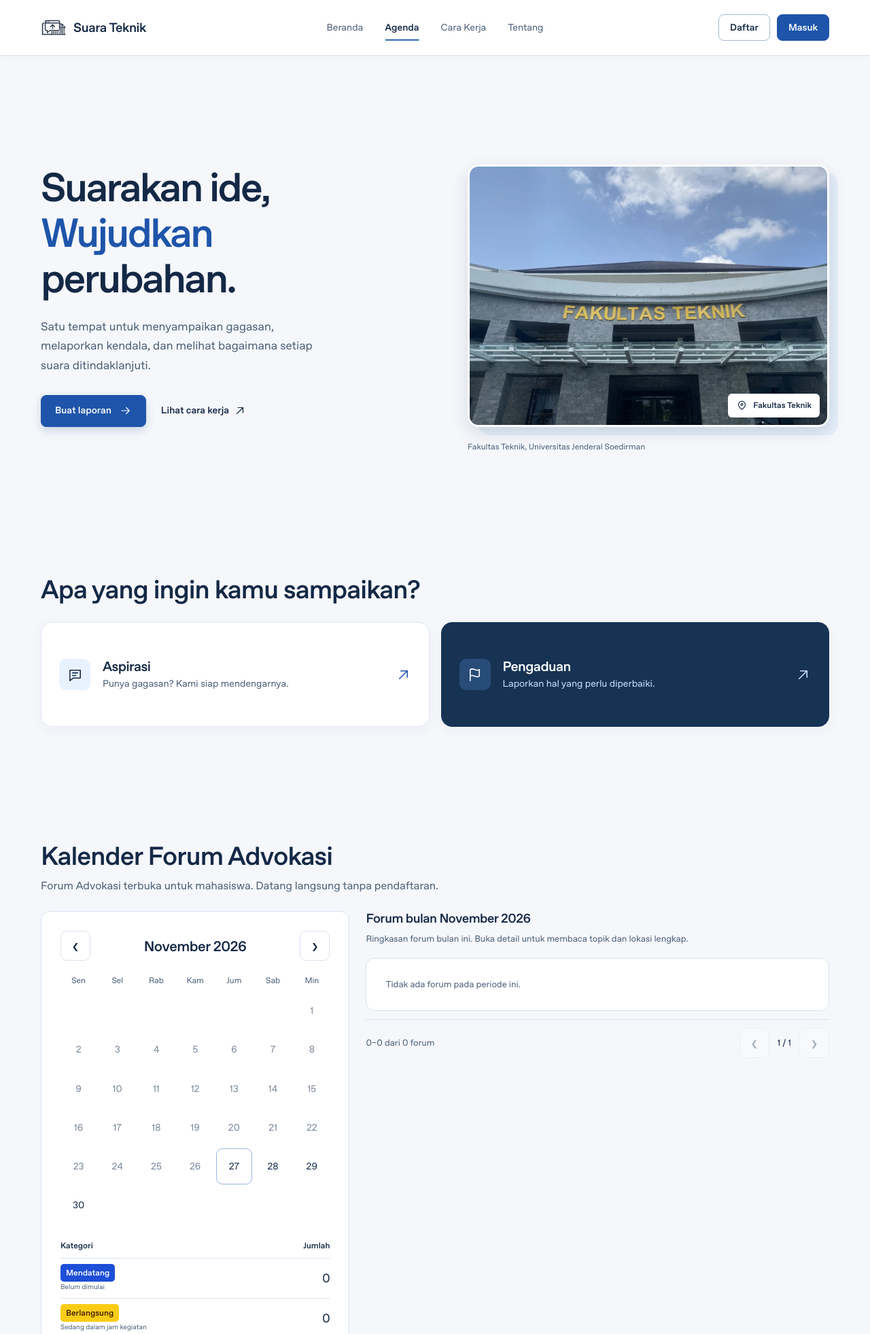
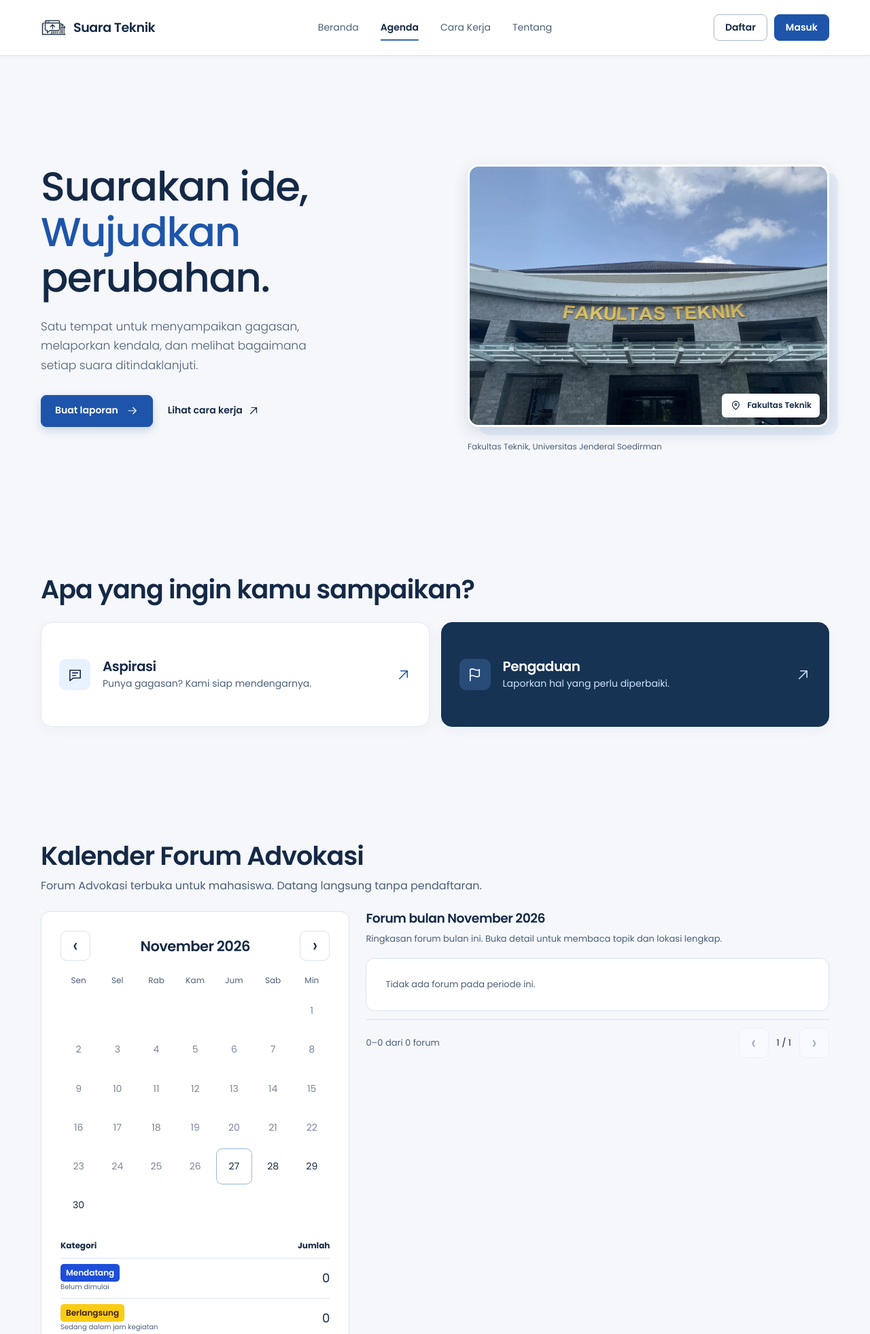
Before and after one commit to lybaimm/Suara-Teknik, a PHP site: page / in a window 1280 px wide. Shown: the top 1962 px of the page at 68% size. Run offline with PHP 8.4, Linux system fonts and the light colour scheme; data that the repository does not hold is empty.

Commit message:
Use local Poppins fonts across Suara Teknik

```diff
--- a/css/style.css
+++ b/css/style.css
@@ -1,13 +1,35 @@
 @font-face {
-  font-family: ST;
-  src: url(../assets/suara-regular.woff2) format("woff2");
+  font-family: "Poppins";
+  src: url("../assets/Poppins-Light.ttf") format("truetype");
+  font-weight: 300;
   font-display: swap;
 }
 
 @font-face {
-  font-family: ST;
-  src: url(../assets/suara-semibold.woff2) format("woff2");
-  font-weight: 650;
+  font-family: "Poppins";
+  src: url("../assets/Poppins-Regular.ttf") format("truetype");
+  font-weight: 400;
+  font-display: swap;
+}
+
+@font-face {
+  font-family: "Poppins";
+  src: url("../assets/Poppins-Medium.ttf") format("truetype");
+  font-weight: 500;
+  font-display: swap;
+}
+
+@font-face {
+  font-family: "Poppins";
+  src: url("../assets/Poppins-SemiBold.ttf") format("truetype");
+  font-weight: 600;
+  font-display: swap;
+}
+
+@font-face {
+  font-family: "Poppins";
+  src: url("../assets/Poppins-Bold.ttf") format("truetype");
+  font-weight: 700;
   font-display: swap;
 }
 
@@ -20,7 +42,7 @@
   --sky: #e8f1ff;
   --mist: #edf4fa;
   --white: #ffffff;
-  --sans: ST, system-ui, sans-serif;
+  --sans: "Poppins", system-ui, sans-serif;
 }
 
 * {
@@ -96,7 +118,7 @@ button {
   gap: 11px;
   font-size: 19px;
   letter-spacing: -.02em;
-  font-weight: 650;
+  font-weight: 600;
 }
 
 .mark {
@@ -135,7 +157,7 @@ nav a {
 }
 
 nav a.active {
-  font-weight: 650;
+  font-weight: 600;
   color: var(--ink);
   text-decoration: none;
 }
@@ -176,7 +198,7 @@ nav a.active {
   color: var(--white);
   text-decoration: none;
   font-size: 14px;
-  font-weight: 650;
+  font-weight: 600;
   line-height: 1.25;
 }
 
@@ -256,15 +278,16 @@ p {
 h1,
 h2,
 h3 {
-  font-weight: 650;
+  font-weight: 600;
   line-height: 1.22;
   letter-spacing: -.025em;
 }
 
 .hero h1 {
   font-size: clamp(40px, 4.65vw, 65px);
+  font-weight: 500;
   line-height: 1.12;
-  letter-spacing: -.045em;
+  letter-spacing: -.025em;
 }
 
 .hero h1 .hero-title-accent {
@@ -302,7 +325,10 @@ h3 {
   line-height: 1.65;
 }
 
-.hero-description { display: grid; }
+.hero-description {
+  display: grid;
+  font-weight: 300;
+}
 .hero-description-reserve, .hero-description-typed { grid-area: 1 / 1; min-width: 0; }
 .hero-description-reserve { visibility: hidden; }
 .hero-type-letter { opacity: 0; }
@@ -320,7 +346,7 @@ h3 {
   align-items: center;
   gap: 7px;
   font-size: 14px;
-  font-weight: 650;
+  font-weight: 600;
   text-decoration: none;
   border: 0;
   background: none;
@@ -360,7 +386,7 @@ h3 {
   background: white;
   color: var(--ink);
   font-size: 12px;
-  font-weight: 650;
+  font-weight: 600;
   text-decoration: none;
   box-shadow: 0 2px 12px #14294622;
 }
@@ -1801,7 +1828,7 @@ button.calendar-day[data-agenda-kind][aria-pressed="true"] {
   background: var(--agenda-color);
   color: var(--agenda-ink);
   font-size: 12px;
-  font-weight: 650;
+  font-weight: 600;
   white-space: nowrap;
 }
 
```
Also changed, not shown: other parts of css/style.css (+11 -10 lines), assets/Poppins-OFL.txt (added, +93 -0 lines), assets/Poppins-Bold.ttf (added), assets/Poppins-Light.ttf (added), assets/Poppins-Medium.ttf (added), assets/Poppins-Regular.ttf (added), assets/Poppins-SemiBold.ttf (added).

· · ·

Task prompt
Since the copy should hold text only, set down each record exactly and leave the pictures out.

Written reply
Before and after one commit to lybaimm/Suara-Teknik, a PHP site: page / in a window 1280 px wide. Shown: the top 1962 px of the page at 68% size. Run offline with PHP 8.4, Linux system fonts and the light colour scheme; data that the repository does not hold is empty.

Commit message:
Use local Poppins fonts across Suara Teknik

```diff
--- a/css/style.css
+++ b/css/style.css
@@ -1,13 +1,35 @@
 @font-face {
-  font-family: ST;
-  src: url(../assets/suara-regular.woff2) format("woff2");
+  font-family: "Poppins";
+  src: url("../assets/Poppins-Light.ttf") format("truetype");
+  font-weight: 300;
   font-display: swap;
 }
 
 @font-face {
-  font-family: ST;
-  src: url(../assets/suara-semibold.woff2) format("woff2");
-  font-weight: 650;
+  font-family: "Poppins";
+  src: url("../assets/Poppins-Regular.ttf") format("truetype");
+  font-weight: 400;
+  font-display: swap;
+}
+
+@font-face {
+  font-family: "Poppins";
+  src: url("../assets/Poppins-Medium.ttf") format("truetype");
+  font-weight: 500;
+  font-display: swap;
+}
+
+@font-face {
+  font-family: "Poppins";
+  src: url("../assets/Poppins-SemiBold.ttf") format("truetype");
+  font-weight: 600;
+  font-display: swap;
+}
+
+@font-face {
+  font-family: "Poppins";
+  src: url("../assets/Poppins-Bold.ttf") format("truetype");
+  font-weight: 700;
   font-display: swap;
 }
 
@@ -20,7 +42,7 @@
   --sky: #e8f1ff;
   --mist: #edf4fa;
   --white: #ffffff;
-  --sans: ST, system-ui, sans-serif;
+  --sans: "Poppins", system-ui, sans-serif;
 }
 
 * {
@@ -96,7 +118,7 @@ button {
   gap: 11px;
   font-size: 19px;
   letter-spacing: -.02em;
-  font-weight: 650;
+  font-weight: 600;
 }
 
 .mark {
@@ -135,7 +157,7 @@ nav a {
 }
 
 nav a.active {
-  font-weight: 650;
+  font-weight: 600;
   color: var(--ink);
   text-decoration: none;
 }
@@ -176,7 +198,7 @@ nav a.active {
   color: var(--white);
   text-decoration: none;
   font-size: 14px;
-  font-weight: 650;
+  font-weight: 600;
   line-height: 1.25;
 }
 
@@ -256,15 +278,16 @@ p {
 h1,
 h2,
 h3 {
-  font-weight: 650;
+  font-weight: 600;
   line-height: 1.22;
   letter-spacing: -.025em;
 }
 
 .hero h1 {
   font-size: clamp(40px, 4.65vw, 65px);
+  font-weight: 500;
   line-height: 1.12;
-  letter-spacing: -.045em;
+  letter-spacing: -.025em;
 }
 
 .hero h1 .hero-title-accent {
@@ -302,7 +325,10 @@ h3 {
   line-height: 1.65;
 }
 
-.hero-description { display: grid; }
+.hero-description {
+  display: grid;
+  font-weight: 300;
+}
 .hero-description-reserve, .hero-description-typed { grid-area: 1 / 1; min-width: 0; }
 .hero-description-reserve { visibility: hidden; }
 .hero-type-letter { opacity: 0; }
@@ -320,7 +346,7 @@ h3 {
   align-items: center;
   gap: 7px;
   font-size: 14px;
-  font-weight: 650;
+  font-weight: 600;
   text-decoration: none;
   border: 0;
   background: none;
@@ -360,7 +386,7 @@ h3 {
   background: white;
   color: var(--ink);
   font-size: 12px;
-  font-weight: 650;
+  font-weight: 600;
   text-decoration: none;
   box-shadow: 0 2px 12px #14294622;
 }
@@ -1801,7 +1828,7 @@ button.calendar-day[data-agenda-kind][aria-pressed="true"] {
   background: var(--agenda-color);
   color: var(--agenda-ink);
   font-size: 12px;
-  font-weight: 650;
+  font-weight: 600;
   white-space: nowrap;
 }
 
```
Also changed, not shown: other parts of css/style.css (+11 -10 lines), assets/Poppins-OFL.txt (added, +93 -0 lines), assets/Poppins-Bold.ttf (added), assets/Poppins-Light.ttf (added), assets/Poppins-Medium.ttf (added), assets/Poppins-Regular.ttf (added), assets/Poppins-SemiBold.ttf (added).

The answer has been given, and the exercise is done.